UNEARTHING, Enriching Bahrain’s Pottery Culture
Bringing earthenware back to our contemporary everyday lives, by re-envisioning the identity of Bahraini pottery.
DESIGN YOUR PRODUCT: Use your imagination and get creative.
OUR OBJECTIVE: is to bring to life a system that will utilize an interactive method with guidelines in order to allow the growth in imagination instead of the craftsmen producing hundreds of the same product. The system is not a commercial ‘make your own pot’ but a tool to give the opportunity to share what they think is beautiful and drawing upon the bespoke and imperfect element of the craft.

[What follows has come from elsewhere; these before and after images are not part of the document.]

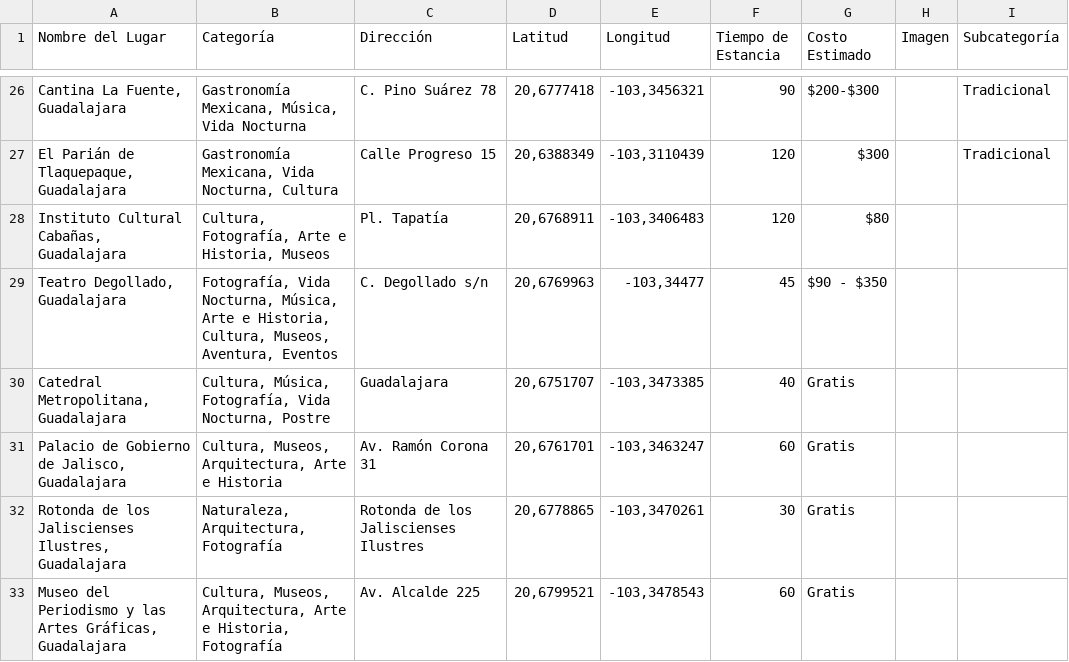
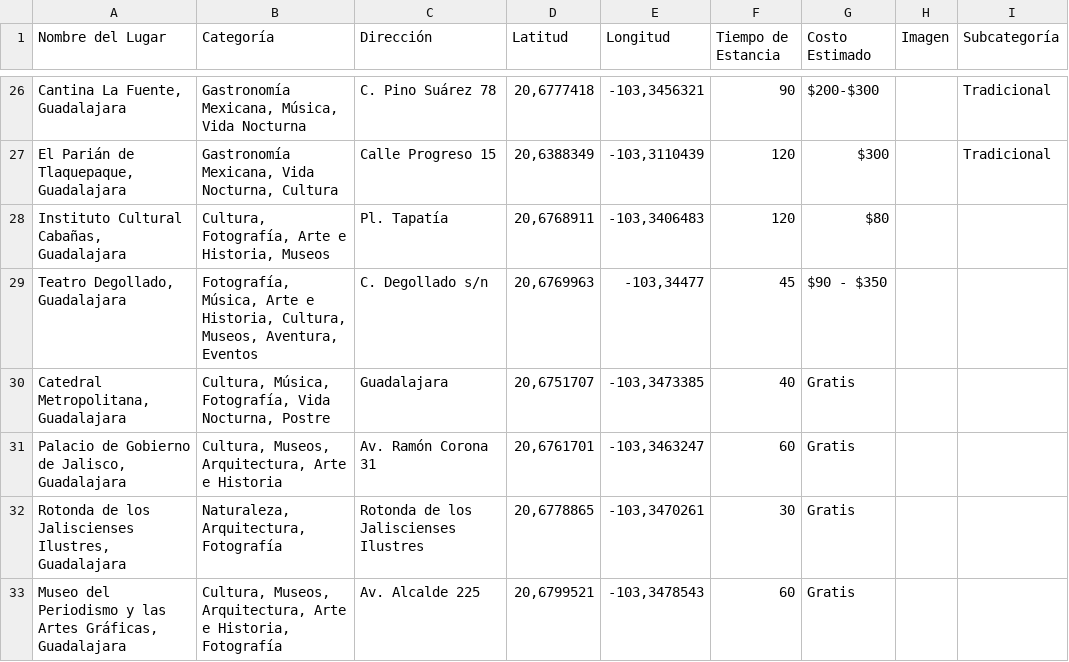
Before and after one commit to saggomezz/Pitzbol-Frontend, a CSV file: public/datosLugares.csv, drawn as a sheet; only a part is shown, gaps mark what is left out.

Commit message:
Quitar Vida Nocturna de categorías del Teatro Degollado en CSV

```diff
--- a/public/datosLugares.csv
+++ b/public/datosLugares.csv
@@ -28,3 +28,3 @@ Nombre del Lugar,Categoría,Dirección,Latitud,Longitud,Tiempo de Estancia,Costo
 "Instituto Cultural Cabañas, Guadalajara","Cultura, Fotografía, Arte e Historia, Museos",Pl. Tapatía,"20,6768911","-103,3406483",120,$80,,
-"Teatro Degollado, Guadalajara ","Fotografía, Vida Nocturna, Música, Arte e Historia, Cultura, Museos, Aventura, Eventos",C. Degollado s/n,"20,6769963","-103,34477",45,$90 - $350,,
+"Teatro Degollado, Guadalajara ","Fotografía, Música, Arte e Historia, Cultura, Museos, Aventura, Eventos",C. Degollado s/n,"20,6769963","-103,34477",45,$90 - $350,,
 "Catedral Metropolitana, Guadalajara","Cultura, Música, Fotografía, Vida Nocturna, Postre",Guadalajara,"20,6751707","-103,3473385",40,Gratis,,
```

We enable the craft to evolve into a series of contemporary fluid shapes for example: a lamp, kettle or other products that can be used and reintroduced into our daily lives. Despite its daily usage as a product, the craftsmanship of pottery adheres itself with all levels of the human senses. Various senses are utilized and heightened from the raw material to the manufacturing of the craft. This interactive collection and coherent system will trigger several of the human body senses, such as sight, sound, and touch.
We aim to successfully triangulate the craft from the local craftsmen (Delmon Factory) to Dubai and then back to the Kingdom of Bahrain. Subsequently addressing the ongoing concern of creating awareness to this valuable and powerful craft, which will remain substantial and indispensable in the fabric of the Bahraini Heritage.

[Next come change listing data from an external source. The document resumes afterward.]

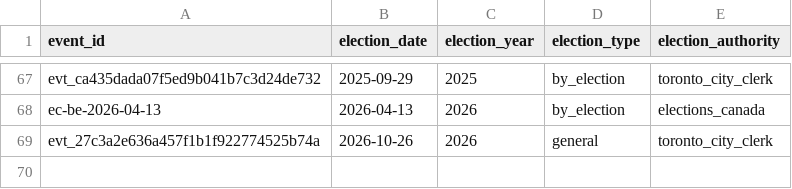
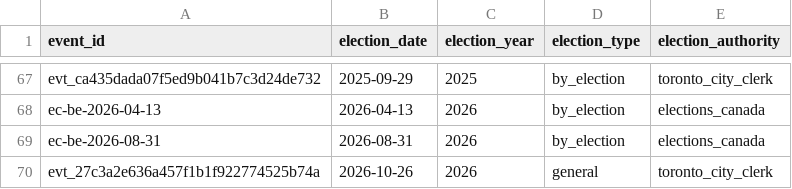
Before and after one commit to alexwolson/toronto-election-results, a CSV file: data/out/election_events.csv, drawn as a sheet; only a part is shown, gaps mark what is left out; the diff names each change by its address in the sheet, - before the commit and + after, or states it on an @@ line.

```diff
--- a/data/out/election_events.csv
+++ b/data/out/election_events.csv
+row 69: ec-be-2026-08-31 | 2026-08-31 | 2026 | by_election | elections_canada
```
Also changed, not shown: data/out/contests.csv, data/out/people.csv, 28 other files.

Furthermore, we are creating an accessible interface, which integrates a coherent system that presents a structure, to make a consistent collection arbitrarily or by intentional design. Taking an undermined craft, renovating it with new interactive concepts and attractive forms of presentation. The craftsman constructs by hand and measures with their eyes, the user mimics this act on the screen resulting in a personified, electronic authentication of the user’s experience with the craft. In addition, we will be showcasing a cutting edge intellectual montage video installation by demonstrating the narrative of the craft’s history through the language of sequential images.